On the first day of IMPAC4 in La Serena, Chile’s Ministers for the Environment, Marcelo Mena, and Minister of Foreign Affairs, Heraldo Muñoz, announced the results of a referendum held Sunday, 3rd September 2017 on Easter Island for the creation of a marine protected area. The vote, which had the largest turnout for a consultation ever held on the island, resulted in 73% approval for the creation of an MPA that would protect the island’s exclusive economic zone from industrial commercial fishing, mining and other extractive activities while grandfathering in Rapa Nui artisanal fishing.
The Pew Bertarelli Ocean Legacy Project issued the following statement in response to the vote.
Dona Bertarelli, co-chair of the Bertarelli Foundation said:
“I am delighted that the referendum has given such strong endorsement for the creation of an MPA around Easter Island. This demonstrates the value of working with local communities to achieve the best outcome to protect both their livelihoods and the oceans for generations to come.”
Matt Rand, director of the Pew Bertarelli Ocean Legacy Project said:

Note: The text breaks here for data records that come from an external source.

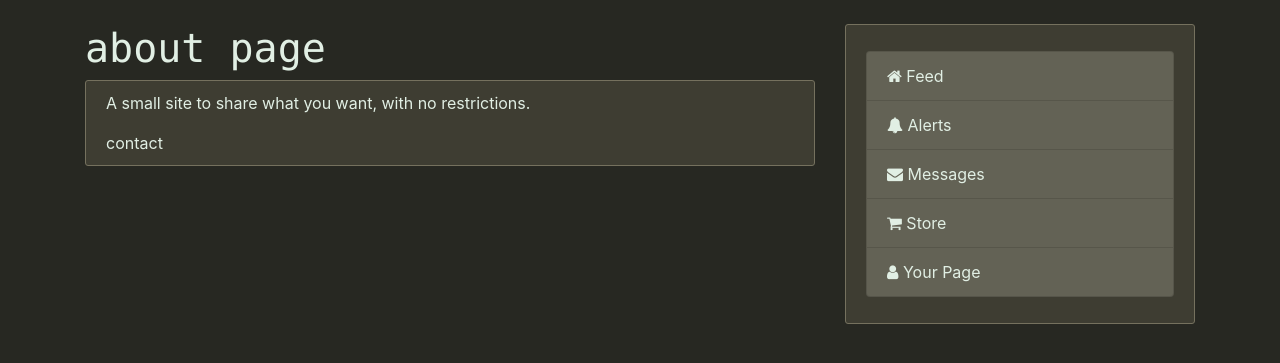
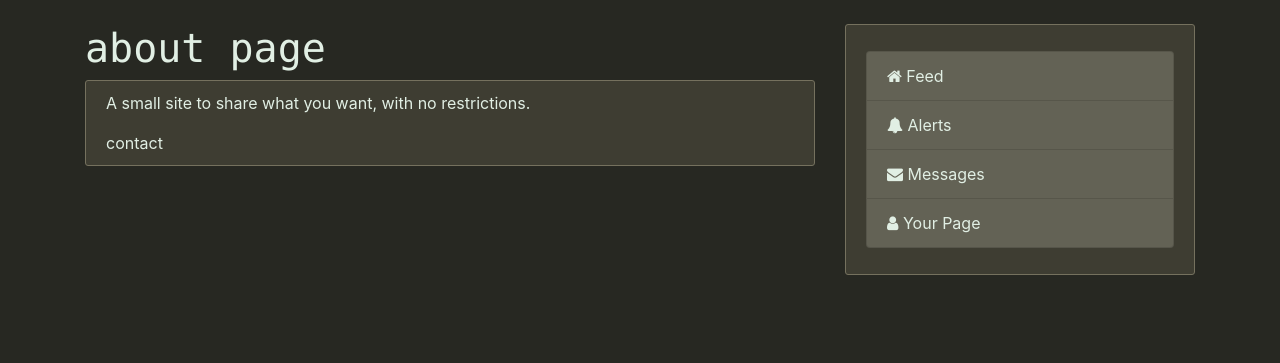
Before and after one commit to Va1a/flask-cms, a Flask app: page /about in a window 1280 px wide. Shown: the part 56-419 px from the top of the page. Run offline with Flask 2, Linux system fonts and the light colour scheme; the visitor is signed in with stand-in values (Sample User, id 1); data comes from the database, SQL or seed files in the repository; data that the repository does not hold is empty; some libraries are stand-ins or nearby versions.

Commit message:
removed unused portion of layout

```diff
--- a/flaskblog/templates/layout.html
+++ b/flaskblog/templates/layout.html
@@ -75,7 +75,6 @@ if ( window.history.replaceState ) {
 	          	<li class="list-group-item list-group-item-light"><a href="{{ url_for('main.home') }}"><span class="fa fa-home"></span> Feed</a></li>
 	            <li class="list-group-item list-group-item-light"><a href="{{ url_for('users.alerts') }}"><span class="fa fa-bell"></span> Alerts {% if current_user.alerts|rejectattr("seen")|list %}<span style="color: #f92672;">({{ current_user.alerts|rejectattr("seen")|list|length if current_user.alerts|rejectattr("seen")|list|length < 99 else '99+' }})</span>{% endif %}</a></li>
 	            <li class="list-group-item list-group-item-light"><span class="fa fa-envelope"></span> Messages</li>
-	            <li class="list-group-item list-group-item-light"><a href="{{ url_for('main.store') }}"><span class="fa fa-shopping-cart"></span> Store</a></li>
 	            <li class="list-group-item list-group-item-light"><a href="{{ url_for('users.userpage', username=current_user.username) }}"><span class="fa fa-user"></span> Your Page</a></li>
 	            {% if current_user.permission_level > 2%}<li class="list-group-item list-group-item-light"><a href="{{ url_for('main.admin') }}"><span class="fa fa-shield"></span> Manage</a></li>{% endif %}
 	          </ul>
```
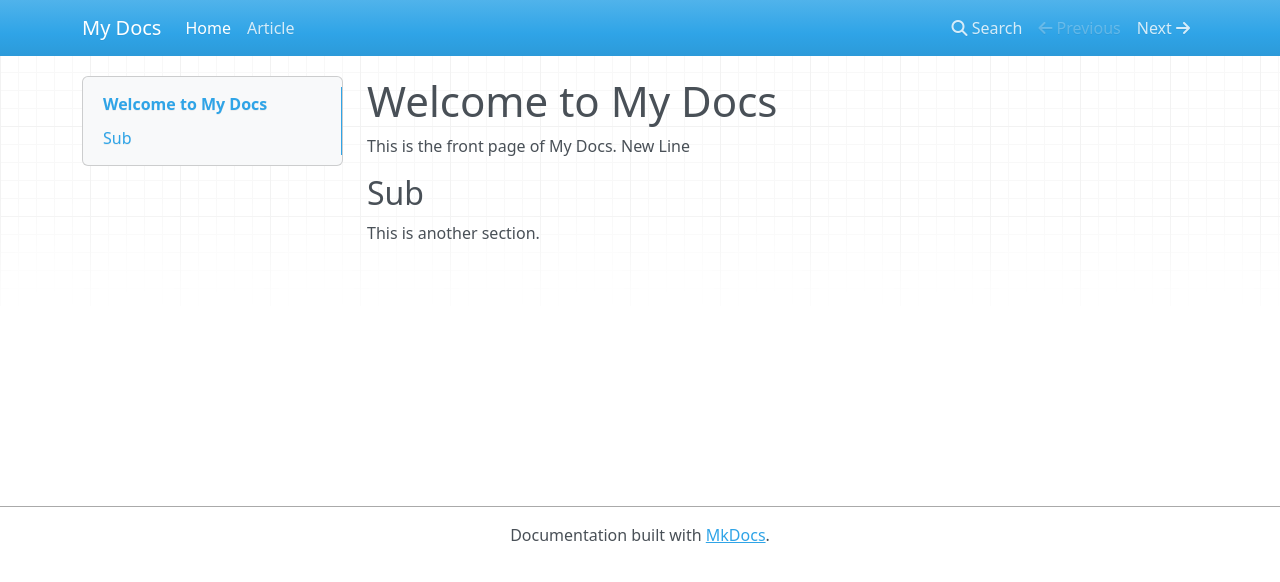
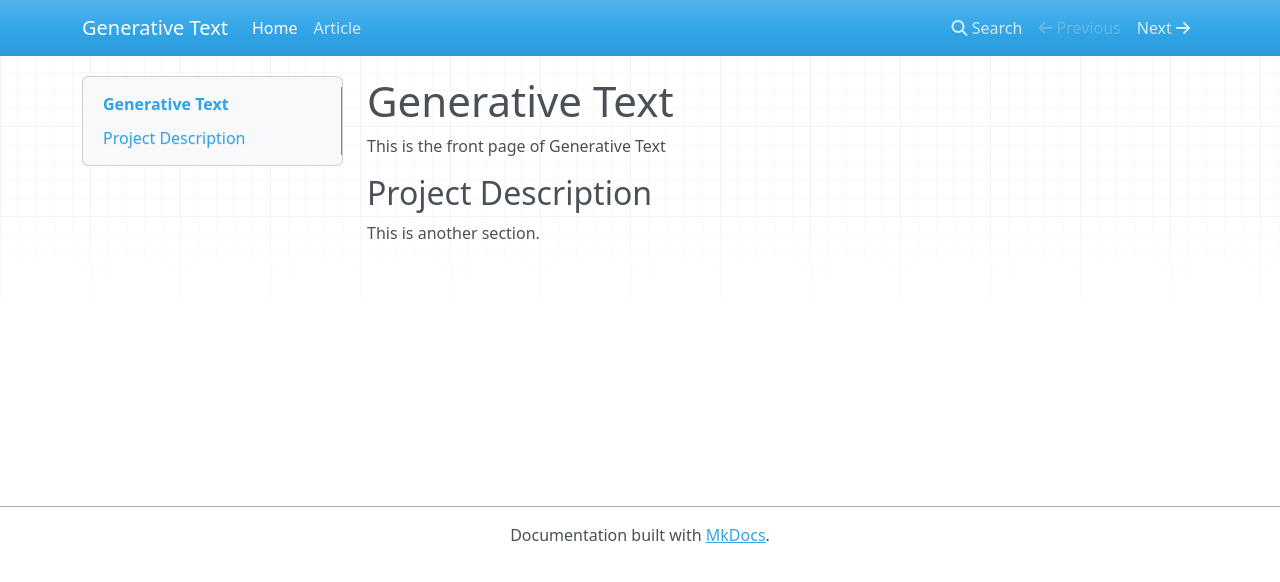
Before and after one commit to emanuelcohal/MKdocs, an MkDocs documentation site: the page built from docs/index.md, in a window 1280 px wide. Shown: the top 582 px of the page. Built offline with MkDocs 1.6.1, drawn with Linux system fonts in a browser that asks for light colours; nearby versions of some CDN libraries.

Commit message:
md changes

```diff
--- a/docs/index.md
+++ b/docs/index.md
@@ -1,7 +1,7 @@
-# Welcome to My Docs
+# Generative Text
 
-This is the front page of My Docs. New Line
+This is the front page of Generative Text
 
-## Sub
+## Project Description
 
 This is another section.
--- a/mkdocs.yml
+++ b/mkdocs.yml
@@ -1,4 +1,4 @@
-site_name: My Docs
+site_name: Generative Text
 site_url: https://example.com/
 theme:
   name: mkdocs
```
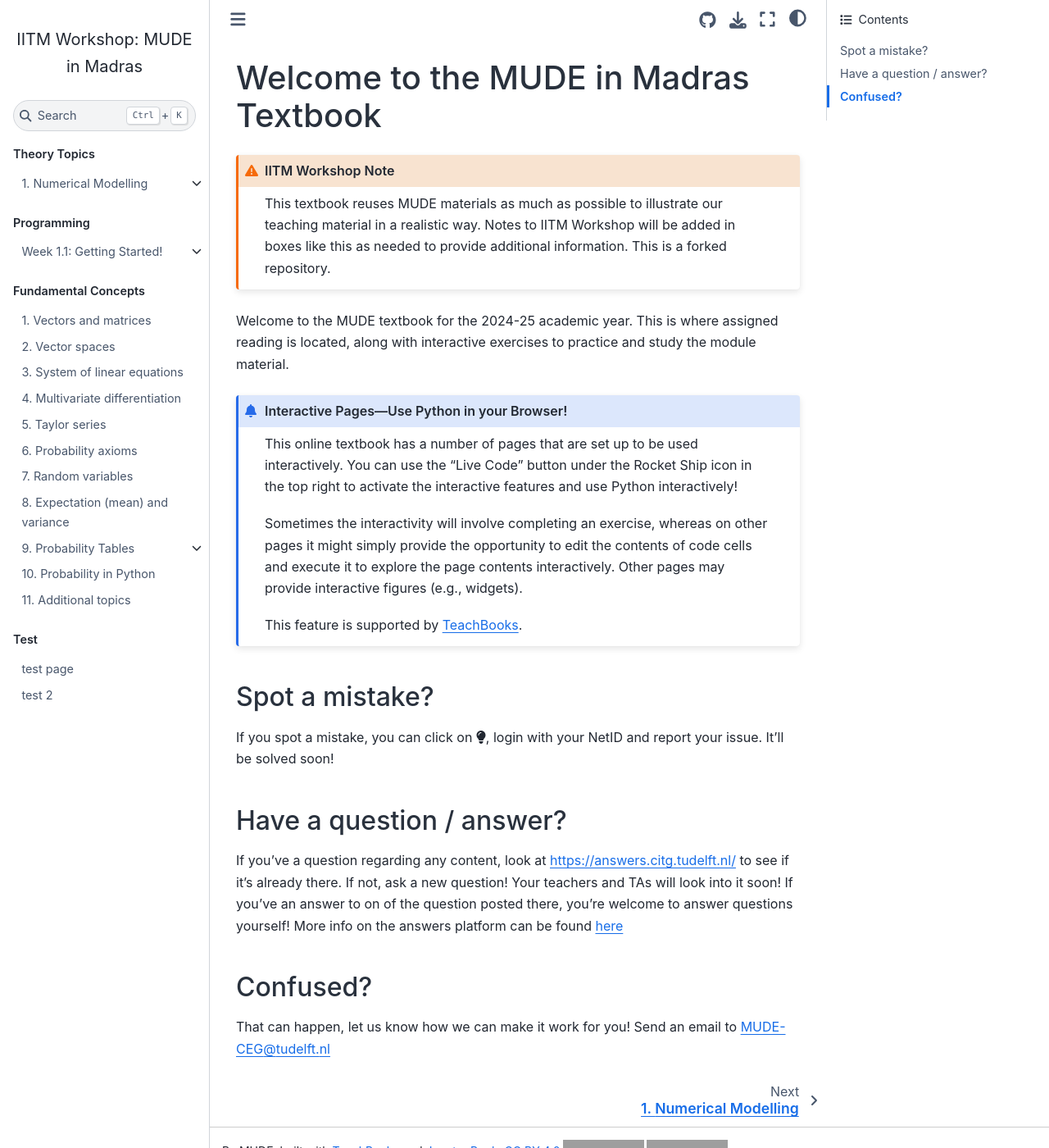
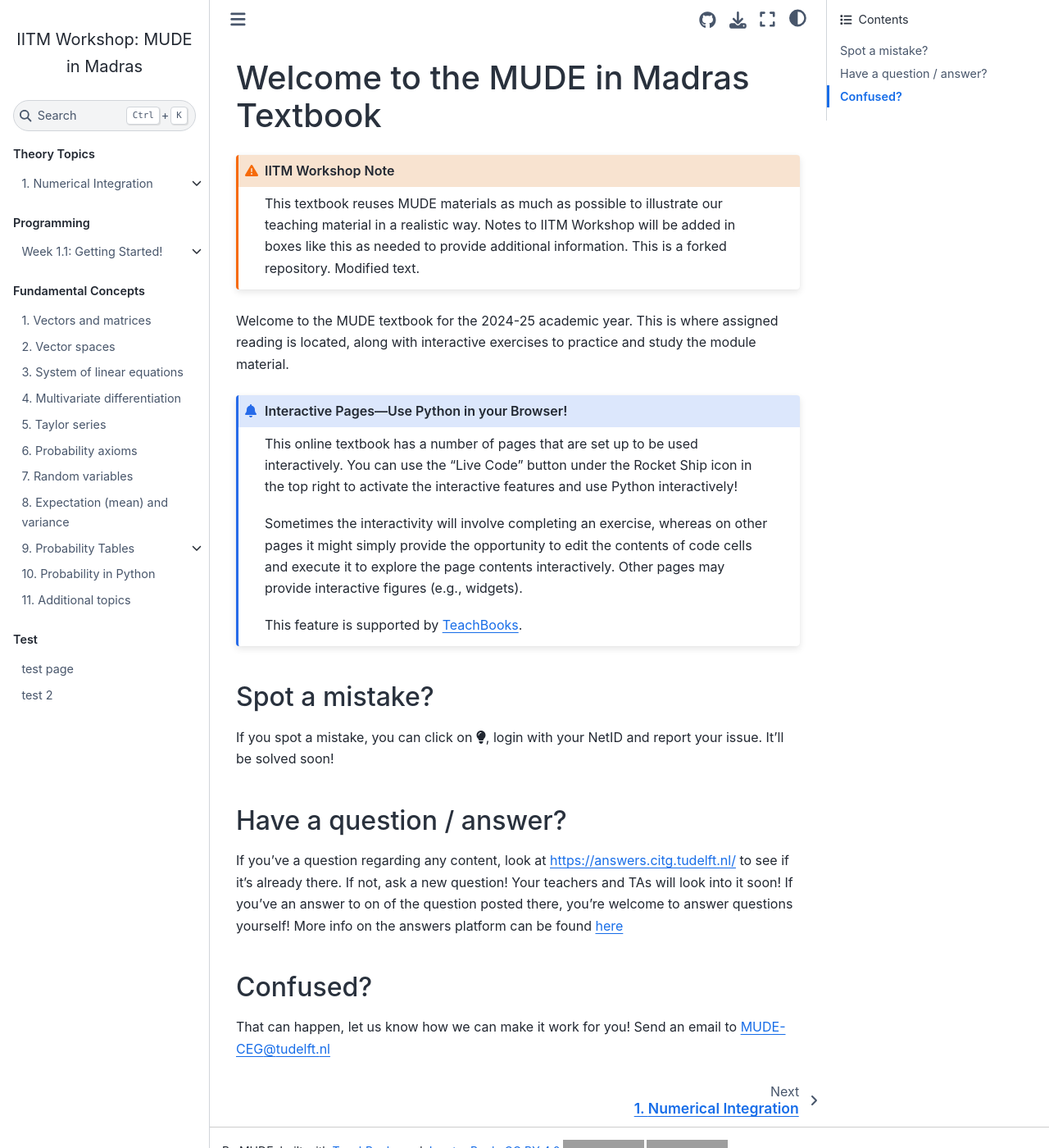
Before and after one commit to annavarapusr1/TeachBook_Trial, a Jupyter Book: the page built from book/intro.md, in a window 1280 px wide and 1400 px high. Shown: the whole window at 82% size. Built offline with Jupyter Book 1.0.4 settings and Sphinx 7.4.7 and the Sphinx Book theme 1.1.4, drawn with Linux system fonts in a browser that asks for light colours; pages that are not in the unit, such as notebooks, are missing from menus; comment, search, counter and statistics services are not loaded; grey boxes are pictures that could not be loaded.

Commit message:
+10-num_int.md: add chapter on numerical integration

````diff
--- a/book/_toc.yml
+++ b/book/_toc.yml
@@ -6,7 +6,7 @@
     numbered: 2
     chapters:
     - file: numerical_methods/overview
-      title: Numerical Modelling
+      title: Numerical Integration
       sections:
       - file: numerical_methods/1-revision-of-concepts.ipynb
       - file: numerical_methods/2-derivative.ipynb
@@ -19,6 +19,7 @@
       - file: numerical_methods/7-multistep_and_multistage_methods.ipynb
       - file: numerical_methods/8-boundary-value-problem.ipynb
       - file: numerical_methods/9-starting_with_PDEs.ipynb
+      - file: numerical_methods/10-num_int.md
 
   - caption: Programming
     numbered: false
--- a/book/intro.md
+++ b/book/intro.md
@@ -4,7 +4,7 @@
 ```{admonition} IITM Workshop Note
 :class: warning
 
-This textbook reuses MUDE materials as much as possible to illustrate our teaching material in a realistic way. Notes to IITM Workshop will be added in boxes like this as needed to provide additional information. This is a forked repository.
+This textbook reuses MUDE materials as much as possible to illustrate our teaching material in a realistic way. Notes to IITM Workshop will be added in boxes like this as needed to provide additional information. This is a forked repository. Modified text.
 ```
 
 Welcome to the MUDE textbook for the 2024-25 academic year. This is where assigned reading is located, along with interactive exercises to practice and study the module material.
--- a/book/numerical_methods/overview.md
+++ b/book/numerical_methods/overview.md
@@ -1,4 +1,4 @@
-# Numerical Modelling
+# Numerical Integration
 
 The Finite Difference Method (FDM) is a fundamental numerical approach used to solve differential equations that govern physical phenomena. These phenomena include heat flow through media, the distribution of stresses in solid structures, fluid flow through porous media, pollutant dispersion in the air and water, amongst others. Virtually, any physical phenomena can be tackled by solving numerically differential equations. The FDM provides engineers with the flexibility to model and analyze a complex geometries with varied past, present and future scenarios, optimize designs, ensure safety, reduce costs, and predict failures. Even more!
 
````
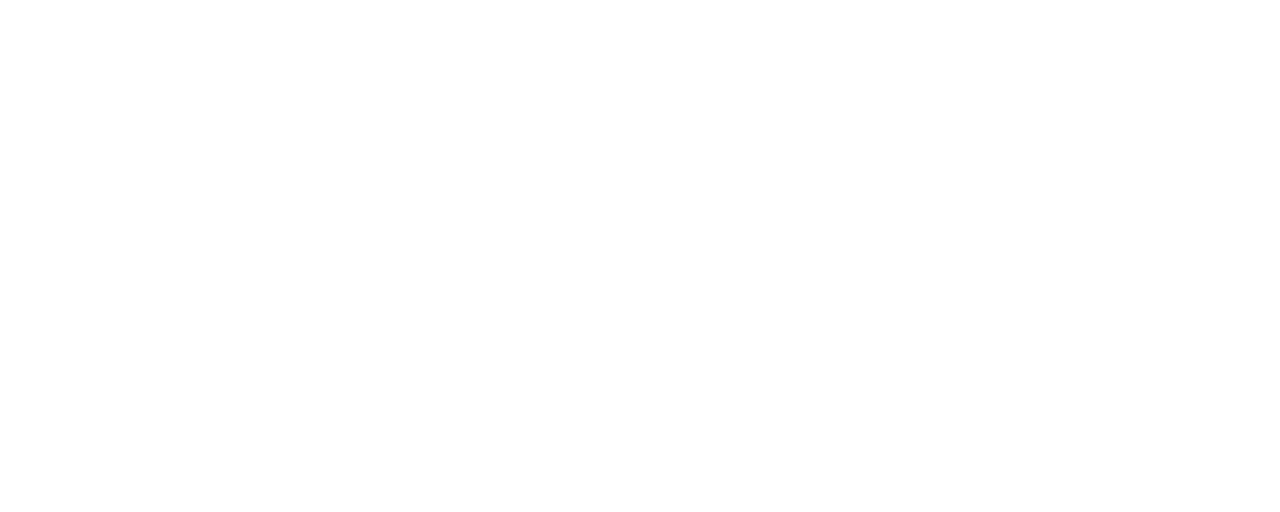
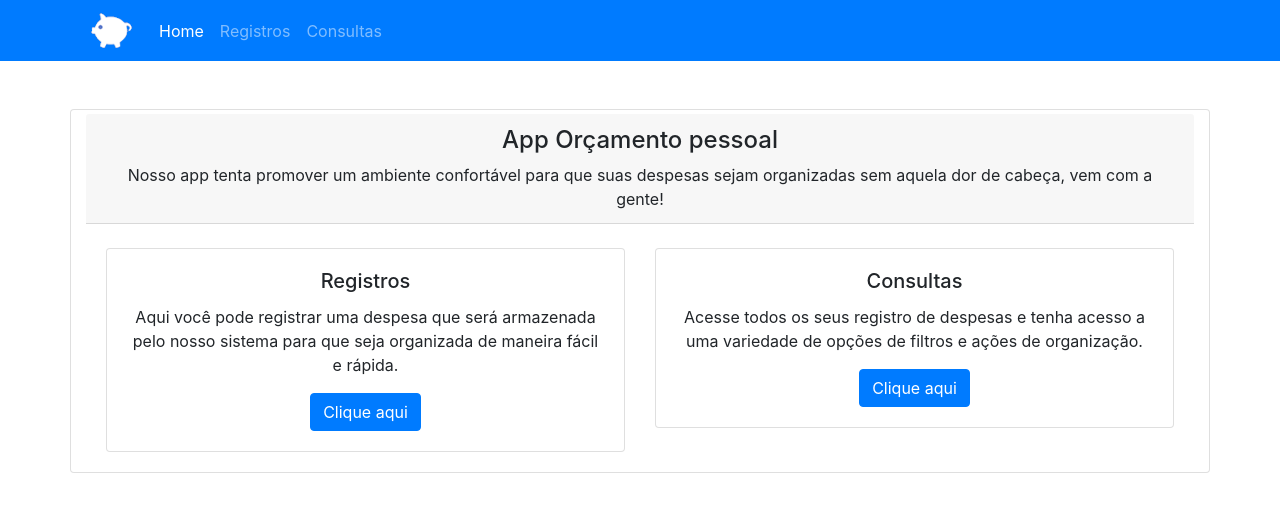
Before and after one commit to RafaelManfrim/Udemy_App_Orcamento_Pessoal, a plain HTML site: page index.html in a window 1280 px wide. Drawn offline with nearby package versions, Linux system fonts and the light colour scheme.

Commit message:
Criação do design da página principal

```diff
--- a/index.html
+++ b/index.html
@@ -4,7 +4,9 @@
 
     <meta charset='utf-8'>
     <meta name='viewport' content='width=device-width, initial-scale=1, shrink-to-fit=no'>
-    <title>Page Title</title>
+    <title>App Orçamento Pessoal</title>
+
+    <link rel="shortcut icon" href="img/favicon.png" type="image/x-icon">
 
     <!--Normalize CSS-->
     <link rel='stylesheet' type='text/css' media='screen' href='css/normalize.css'>
@@ -25,6 +27,65 @@
 </head>
 <body>
 
+    <div class="main">
+
+        <header class="navbar navbar-expand-md navbar-dark bg-primary">
+            <div class="container">
+                <div class="navbar-brand">
+                    <a href="index.html"><img src="img/logo.png" alt=""></a>
+                </div>
+
+                <button class="navbar-toggler" type="button" data-toggle="collapse" data-target="#navbarHeader">
+                    <span class="navbar-toggler-icon"></span>
+                </button>
+
+                <nav class="collapse navbar-collapse" id="navbarHeader">
+                    <ul class="navbar-nav">
+                        <li class="nav-item active">
+                            <a class="nav-link" href="index.html">Home <span class="sr-only">(current)</span></a>
+                        </li>
+                        <li class="nav-item">
+                            <a class="nav-link" href="registros.html">Registros</a>
+                        </li>
+                        <li class="nav-item">
+                            <a class="nav-link" href="consultas.html">Consultas</a>
+                        </li>
+                    </ul>
+                </nav>
+            </div>
+        </header>
+
+        <div class="card text-center container mt-5">
+            <div class="card-header my-1">
+                <h4>App Orçamento pessoal</h4>
+                <p class="card-text">Nosso app tenta promover um ambiente confortável para que suas despesas sejam organizadas sem aquela dor de cabeça, vem com a gente!</p>
+            </div>
+            <div class="card-body">
+                <div class="row">
+                    <div class="col-sm-6">
+                        <div class="card">
+                            <div class="card-body">
+                                <h5 class="card-title">Registros</h5>
+                                <p class="card-text">Aqui você pode registrar uma despesa que será armazenada pelo nosso sistema para que seja organizada de maneira fácil e rápida.</p>
+                                <a href="registros.html" class="btn btn-primary">Clique aqui</a>
+                            </div>
+                        </div>
+                    </div>
+                    <div class="col-sm-6">
+                        <div class="card">
+                            <div class="card-body">
+                                <h5 class="card-title">Consultas</h5>
+                                <p class="card-text">Acesse todos os seus registro de despesas e tenha acesso a uma variedade de opções de filtros e ações de organização.</p>
+                                <a href="consultas.html" class="btn btn-primary">Clique aqui</a>
+                            </div>
+                        </div>
+                    </div>
+                </div>
+            </div>
+        </div>
+
+    </div>
+
     <!--Jquery, Popper and Bootstrap JS-->
     <script src="https://code.jquery.com/jquery-3.5.1.slim.min.js" integrity="sha384-DfXdz2htPH0lsSSs5nCTpuj/zy4C+OGpamoFVy38MVBnE+IbbVYUew+OrCXaRkfj" crossorigin="anonymous"></script>
     <script src="https://cdn.jsdelivr.net/npm/popper.js@1.16.1/dist/umd/popper.min.js" integrity="sha384-9/reFTGAW83EW2RDu2S0VKaIzap3H66lZH81PoYlFhbGU+6BZp6G7niu735Sk7lN" crossorigin="anonymous"></script>
```
Also changed, not shown: img/favicon.png (added), img/logo.png (added).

“This is a historic moment for the conservation of the world’s ocean, and the protection of the Rapa Nui environment and culture. We are thrilled that, after working with the community for over five years, the Rapa Nui have voted in support of a marine protected area. We are hopeful that President Bachelet will codify the Rapa Nui proposal.
There has been an extensive vetting process with the Rapa Nui and the final decision by the community is to support a marine protected area. This is the important step to hopefully realize the community’s vision to protect their ocean and culture. We have been privileged to have worked so closely with the Rapa Nui on this endeavor over the last five years. The power of this partnership between committed indigenous local people and our outside expertise has been remarkable.
The Rapa Nui have chosen conservation of the environment, their culture and their traditions over commercial exploitation. This should be commended. It’s not often that communities choose conservation over exploitation. Hopefully this sets the course for the rest of our world.”